The Children (1980)
the children | max kalmanowicz | carlton j. albright | edward terry | martin shakar | gil rogers | gale garnett | zombie | zombies | infection | sci-fi | sci fi | united states | shannon bolin | tracy griswold | joy glaccum | jeptha evans | clara evans | sarah albright
Film: The Children
Director: Max Kalmanowicz
Writer: Carlton J. Albright and Edward Terry
Starring: Martin Shakar, Gil Rogers and Gale Garnett
This is an interesting horror film. It all starts with a couple of guys that we get the impression are ready to leave work and not taking it too seriously. The official synopsis is a nuclear-plant leak turns a bus-load of children into murderous atomic zombies with black fingernails.
The first time I saw this film was when I was growing up. My mother took my sister and me to one of the video rental stores in my hometown and she picked this film out. She had seen it at the drive-in and she still really likes it to this day. I hadn’t seen it since then and decided to give it a rewatch.
For me, the scariest part of this film is that it plays on the parental connection with their children. They really aren’t zombies in this film. They are infected and like the synopsis says, they have black fingernails. That is how you know who is infected and who isn’t. These children burn anyone that they touch. Their main goal is to hug you where it will burn up the victim which looks to be chemical burns. Now I really like this idea of the nuclear cloud cause the changes. I even like how the children act once they are infected. They first target their own parents and they tend to only go after someone when they are alone. This definitely adds to the fear of the film, especially with parents not wanting to harm their own children and others not wanting to harm children in general. They are supposed to be innocent and that is something to play on for sure.
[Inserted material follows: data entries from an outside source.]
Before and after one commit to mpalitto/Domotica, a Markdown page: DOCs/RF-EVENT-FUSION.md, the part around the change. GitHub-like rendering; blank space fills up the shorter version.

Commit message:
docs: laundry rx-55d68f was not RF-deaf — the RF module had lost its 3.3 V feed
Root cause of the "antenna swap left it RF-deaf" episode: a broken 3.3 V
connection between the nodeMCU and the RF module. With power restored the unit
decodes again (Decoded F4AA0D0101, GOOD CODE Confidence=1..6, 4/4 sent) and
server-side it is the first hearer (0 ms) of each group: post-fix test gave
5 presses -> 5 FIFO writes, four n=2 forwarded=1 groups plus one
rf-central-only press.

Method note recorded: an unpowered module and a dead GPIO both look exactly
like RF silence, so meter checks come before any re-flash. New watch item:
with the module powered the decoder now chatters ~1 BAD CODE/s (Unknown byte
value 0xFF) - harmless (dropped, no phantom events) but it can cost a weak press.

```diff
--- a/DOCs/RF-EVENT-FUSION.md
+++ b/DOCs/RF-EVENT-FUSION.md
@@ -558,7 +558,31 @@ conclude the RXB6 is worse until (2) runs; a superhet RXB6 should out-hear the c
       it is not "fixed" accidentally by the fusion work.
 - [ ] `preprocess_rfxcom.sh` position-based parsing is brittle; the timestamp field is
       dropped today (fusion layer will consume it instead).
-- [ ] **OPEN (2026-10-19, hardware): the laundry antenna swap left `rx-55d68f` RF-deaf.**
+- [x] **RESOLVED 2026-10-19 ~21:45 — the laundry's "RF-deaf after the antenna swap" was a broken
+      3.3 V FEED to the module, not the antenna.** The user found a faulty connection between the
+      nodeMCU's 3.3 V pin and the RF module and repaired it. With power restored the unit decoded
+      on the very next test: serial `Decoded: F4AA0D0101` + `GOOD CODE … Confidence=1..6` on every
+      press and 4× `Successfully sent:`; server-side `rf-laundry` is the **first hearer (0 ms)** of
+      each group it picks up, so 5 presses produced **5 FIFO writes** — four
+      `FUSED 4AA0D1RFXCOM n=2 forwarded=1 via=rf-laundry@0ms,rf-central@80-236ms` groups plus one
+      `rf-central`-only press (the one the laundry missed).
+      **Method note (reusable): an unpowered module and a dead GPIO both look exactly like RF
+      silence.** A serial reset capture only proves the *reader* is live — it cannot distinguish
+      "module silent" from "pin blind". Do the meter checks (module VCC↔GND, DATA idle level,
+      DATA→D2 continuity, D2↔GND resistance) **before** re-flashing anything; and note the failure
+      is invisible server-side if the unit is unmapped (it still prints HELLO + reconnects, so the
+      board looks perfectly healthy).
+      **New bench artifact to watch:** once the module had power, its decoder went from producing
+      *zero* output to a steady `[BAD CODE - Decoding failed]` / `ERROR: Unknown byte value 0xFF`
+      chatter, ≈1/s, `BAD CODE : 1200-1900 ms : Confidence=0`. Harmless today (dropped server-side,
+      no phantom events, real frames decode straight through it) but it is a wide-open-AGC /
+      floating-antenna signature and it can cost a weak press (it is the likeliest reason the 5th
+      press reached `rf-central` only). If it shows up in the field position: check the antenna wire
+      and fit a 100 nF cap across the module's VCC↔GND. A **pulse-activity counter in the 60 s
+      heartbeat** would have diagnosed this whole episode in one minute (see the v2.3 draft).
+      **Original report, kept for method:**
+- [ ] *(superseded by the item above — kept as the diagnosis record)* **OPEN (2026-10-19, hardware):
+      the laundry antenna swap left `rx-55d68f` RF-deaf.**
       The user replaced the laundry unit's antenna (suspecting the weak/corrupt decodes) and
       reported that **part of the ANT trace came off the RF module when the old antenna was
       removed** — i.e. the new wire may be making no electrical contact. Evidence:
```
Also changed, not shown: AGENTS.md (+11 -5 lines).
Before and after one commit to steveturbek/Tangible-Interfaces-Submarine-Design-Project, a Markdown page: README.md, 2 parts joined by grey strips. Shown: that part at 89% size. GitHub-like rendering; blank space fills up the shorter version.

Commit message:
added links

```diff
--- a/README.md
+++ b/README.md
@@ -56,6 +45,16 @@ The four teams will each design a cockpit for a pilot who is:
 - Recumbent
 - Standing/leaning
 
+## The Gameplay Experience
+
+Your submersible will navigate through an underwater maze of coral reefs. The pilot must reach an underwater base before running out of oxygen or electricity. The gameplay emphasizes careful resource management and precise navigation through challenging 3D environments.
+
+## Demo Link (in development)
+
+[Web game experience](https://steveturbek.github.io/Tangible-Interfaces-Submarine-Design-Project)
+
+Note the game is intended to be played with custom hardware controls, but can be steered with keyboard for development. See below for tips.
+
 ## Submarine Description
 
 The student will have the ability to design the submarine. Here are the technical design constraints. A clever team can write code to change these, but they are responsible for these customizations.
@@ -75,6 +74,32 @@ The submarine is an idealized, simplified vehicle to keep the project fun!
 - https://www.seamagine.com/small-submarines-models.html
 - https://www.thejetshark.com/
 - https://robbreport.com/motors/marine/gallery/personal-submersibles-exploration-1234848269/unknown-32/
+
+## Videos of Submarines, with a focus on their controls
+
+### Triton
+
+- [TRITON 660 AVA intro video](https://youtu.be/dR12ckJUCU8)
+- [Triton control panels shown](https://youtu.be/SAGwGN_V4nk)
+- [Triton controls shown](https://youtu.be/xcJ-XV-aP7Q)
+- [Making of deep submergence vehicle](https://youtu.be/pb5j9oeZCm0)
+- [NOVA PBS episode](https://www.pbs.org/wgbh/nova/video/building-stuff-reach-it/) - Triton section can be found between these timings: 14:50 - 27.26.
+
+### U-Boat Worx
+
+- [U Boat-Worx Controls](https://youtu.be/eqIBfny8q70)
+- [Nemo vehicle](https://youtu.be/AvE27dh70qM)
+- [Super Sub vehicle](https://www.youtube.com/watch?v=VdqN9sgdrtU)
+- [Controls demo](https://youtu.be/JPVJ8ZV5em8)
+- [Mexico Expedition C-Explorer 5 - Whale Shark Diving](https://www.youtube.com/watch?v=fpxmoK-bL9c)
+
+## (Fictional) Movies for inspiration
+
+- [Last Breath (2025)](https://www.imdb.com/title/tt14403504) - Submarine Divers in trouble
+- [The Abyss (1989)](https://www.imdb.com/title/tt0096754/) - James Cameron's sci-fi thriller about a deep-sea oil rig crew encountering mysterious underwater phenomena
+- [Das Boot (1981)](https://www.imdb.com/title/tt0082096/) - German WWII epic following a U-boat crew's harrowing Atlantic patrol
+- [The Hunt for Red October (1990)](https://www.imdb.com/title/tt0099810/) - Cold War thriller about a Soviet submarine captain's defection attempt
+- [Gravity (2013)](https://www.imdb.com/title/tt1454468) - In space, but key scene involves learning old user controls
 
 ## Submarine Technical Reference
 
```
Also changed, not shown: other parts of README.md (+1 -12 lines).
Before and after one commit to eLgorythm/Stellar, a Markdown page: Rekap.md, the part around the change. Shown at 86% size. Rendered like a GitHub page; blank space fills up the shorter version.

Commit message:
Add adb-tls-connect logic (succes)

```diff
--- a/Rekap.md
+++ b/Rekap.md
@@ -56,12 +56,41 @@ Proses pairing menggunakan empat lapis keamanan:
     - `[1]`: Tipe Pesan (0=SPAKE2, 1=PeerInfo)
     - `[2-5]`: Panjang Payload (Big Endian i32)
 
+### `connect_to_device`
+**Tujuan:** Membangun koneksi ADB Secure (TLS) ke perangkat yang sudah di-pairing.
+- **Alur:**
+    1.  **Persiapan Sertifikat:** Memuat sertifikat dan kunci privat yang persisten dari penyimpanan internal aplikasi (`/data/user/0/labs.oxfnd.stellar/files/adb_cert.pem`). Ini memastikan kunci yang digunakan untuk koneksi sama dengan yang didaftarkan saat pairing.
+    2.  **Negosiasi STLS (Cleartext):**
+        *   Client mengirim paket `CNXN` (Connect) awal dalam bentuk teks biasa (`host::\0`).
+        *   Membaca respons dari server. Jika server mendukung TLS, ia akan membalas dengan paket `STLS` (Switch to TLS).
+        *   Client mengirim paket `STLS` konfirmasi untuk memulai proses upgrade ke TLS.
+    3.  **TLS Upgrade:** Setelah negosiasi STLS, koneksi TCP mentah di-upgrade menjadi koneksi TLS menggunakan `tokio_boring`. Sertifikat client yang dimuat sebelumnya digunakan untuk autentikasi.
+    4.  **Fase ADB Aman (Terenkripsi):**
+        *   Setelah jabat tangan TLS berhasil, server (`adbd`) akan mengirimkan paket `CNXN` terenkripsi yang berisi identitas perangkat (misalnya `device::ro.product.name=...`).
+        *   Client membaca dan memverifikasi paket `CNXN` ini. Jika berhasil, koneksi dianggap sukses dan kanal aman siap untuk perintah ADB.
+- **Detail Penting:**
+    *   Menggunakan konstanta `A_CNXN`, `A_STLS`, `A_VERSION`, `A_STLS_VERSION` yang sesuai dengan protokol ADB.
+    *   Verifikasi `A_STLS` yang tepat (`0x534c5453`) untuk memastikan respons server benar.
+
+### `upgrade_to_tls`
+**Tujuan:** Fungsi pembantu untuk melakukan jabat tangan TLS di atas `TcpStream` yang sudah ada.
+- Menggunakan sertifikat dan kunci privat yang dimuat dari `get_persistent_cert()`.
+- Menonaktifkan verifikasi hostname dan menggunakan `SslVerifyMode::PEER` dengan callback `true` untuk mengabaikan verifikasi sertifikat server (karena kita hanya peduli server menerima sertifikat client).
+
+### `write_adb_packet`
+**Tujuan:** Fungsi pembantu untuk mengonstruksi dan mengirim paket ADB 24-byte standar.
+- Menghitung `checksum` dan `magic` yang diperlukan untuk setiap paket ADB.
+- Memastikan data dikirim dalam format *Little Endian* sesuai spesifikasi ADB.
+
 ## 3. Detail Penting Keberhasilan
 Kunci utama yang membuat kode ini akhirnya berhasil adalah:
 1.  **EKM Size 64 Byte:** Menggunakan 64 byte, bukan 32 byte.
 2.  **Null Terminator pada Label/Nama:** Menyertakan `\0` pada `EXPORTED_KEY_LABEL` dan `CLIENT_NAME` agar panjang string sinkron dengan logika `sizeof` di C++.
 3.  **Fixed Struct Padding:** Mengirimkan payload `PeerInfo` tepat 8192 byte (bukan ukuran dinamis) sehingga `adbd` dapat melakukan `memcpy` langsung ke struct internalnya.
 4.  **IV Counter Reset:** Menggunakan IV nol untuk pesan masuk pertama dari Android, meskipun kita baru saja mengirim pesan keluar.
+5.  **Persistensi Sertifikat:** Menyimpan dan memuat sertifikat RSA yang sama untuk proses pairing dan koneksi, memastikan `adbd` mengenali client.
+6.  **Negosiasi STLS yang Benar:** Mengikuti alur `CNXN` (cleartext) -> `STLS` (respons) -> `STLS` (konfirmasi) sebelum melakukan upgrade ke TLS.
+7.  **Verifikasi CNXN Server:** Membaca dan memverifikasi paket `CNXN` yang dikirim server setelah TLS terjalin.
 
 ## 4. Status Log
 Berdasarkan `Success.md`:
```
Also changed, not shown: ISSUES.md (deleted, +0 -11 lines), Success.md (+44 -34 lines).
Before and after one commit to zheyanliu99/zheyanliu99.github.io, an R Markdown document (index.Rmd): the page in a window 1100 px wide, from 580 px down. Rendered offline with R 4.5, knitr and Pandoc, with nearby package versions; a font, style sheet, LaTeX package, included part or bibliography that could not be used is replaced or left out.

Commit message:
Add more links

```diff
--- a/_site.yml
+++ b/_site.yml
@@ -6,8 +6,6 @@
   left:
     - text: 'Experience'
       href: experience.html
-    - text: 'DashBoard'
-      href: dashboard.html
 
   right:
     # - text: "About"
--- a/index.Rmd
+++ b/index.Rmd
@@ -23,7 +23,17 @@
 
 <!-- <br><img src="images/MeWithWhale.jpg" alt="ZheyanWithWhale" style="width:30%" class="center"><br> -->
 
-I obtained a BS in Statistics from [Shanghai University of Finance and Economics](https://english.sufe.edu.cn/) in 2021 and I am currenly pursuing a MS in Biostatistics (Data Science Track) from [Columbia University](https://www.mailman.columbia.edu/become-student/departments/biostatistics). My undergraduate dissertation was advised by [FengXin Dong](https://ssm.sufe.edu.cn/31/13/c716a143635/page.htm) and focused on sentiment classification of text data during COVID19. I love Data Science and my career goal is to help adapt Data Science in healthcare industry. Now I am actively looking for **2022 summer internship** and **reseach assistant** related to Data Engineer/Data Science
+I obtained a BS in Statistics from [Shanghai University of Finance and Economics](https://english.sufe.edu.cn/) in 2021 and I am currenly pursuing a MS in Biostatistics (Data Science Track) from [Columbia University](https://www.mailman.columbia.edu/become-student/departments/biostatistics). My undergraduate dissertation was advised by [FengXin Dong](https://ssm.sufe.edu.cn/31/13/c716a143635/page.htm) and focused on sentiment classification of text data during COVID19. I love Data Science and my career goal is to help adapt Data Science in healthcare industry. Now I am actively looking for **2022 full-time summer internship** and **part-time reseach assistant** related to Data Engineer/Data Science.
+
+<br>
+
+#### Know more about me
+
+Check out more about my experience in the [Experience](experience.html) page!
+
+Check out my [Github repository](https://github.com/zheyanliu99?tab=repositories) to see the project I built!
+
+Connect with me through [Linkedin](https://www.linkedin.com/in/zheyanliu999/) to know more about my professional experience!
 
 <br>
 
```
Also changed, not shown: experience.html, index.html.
The problem I have with all of this though is that I don’t really understand how the hugs of the children would cause this to happen. I think the film is just banking on you not thinking too much about it and just buying in. I can normally do this, but it just doesn’t really seem to make a lot of sense.
Another issue with the film is the pacing of it as well. We get long stretches of nothing happening. There are a lot of deaths that happen off screen as well. I get why that was done, as this film would get a bit repetitive. The film did get a little bit stagnant for me a couple of times where I got bored. The ending of the film was pretty anticlimactic and there is a little twist at the end that I saw coming a mile away. It is also odd that our main character, John Freemont (Martin Shakar), has a katana in his house. It almost seems like it was there since it is super sharp and the only way to kill the children is to cut off their hands.
The acting in this film was also pretty flat. Shakar definitely embodies this. His wife is pregnant, Cathy (Gale Garnett). Shakar teams up with the local sheriff Billy Hart (Gil Rogers) in trying to figure out everything that is happening. I get this is a small town, but would the sheriff really team up with some random citizen to handle all of this? The only thing I will give is that the children all look very creepy in this film and portray their roles very well. Also do have to say that Joy Glaccum was quite cute as well.
The effects were something else that was hit or miss. I thought that when the bodies were being burned by the hugs, it comes off looking very fake. You can clearly see the actors have make-up on and more is added as they cut away from the deaths. Now I will say though when someone dies from this, I thought the end result look good. As I stated above, it looks like chemical burns and the final product did make cringe a bit. I do have to give some credit here.
Something I did find interesting about is this film’s score. It was actually pretty much the same score from Friday the 13th which came out the same year. It is hard for me to give too much credit for this score, but I do think it actually fits this film too. It does help to give it more of an eerie feel for sure.
Now with that said, this film does have some good aspects while also having some issues for me. I don’t mind the concept of how this all starts. Nuclear leak at a power plant causing a cloud that turns these children. It never establishes as to why it is only the children that change, since there was also a bus driver that went through it too. On top of that, it never states why they burn people when they touch them. I do think playing on the concept of the innocence of children as well as their parents not able to kill their own young. There definitely are some pacing issues. I don’t mind the ending, but the twist at the very end I thought was not needed and actually doesn’t make sense. The acting was quite flat. The effects were hit or miss. The score was taken directly from another film, but it oddly fits this one as well. I will give some credit there. Overall I do think that this film is very average and not a whole lot here.
My Rating: 5 out of 10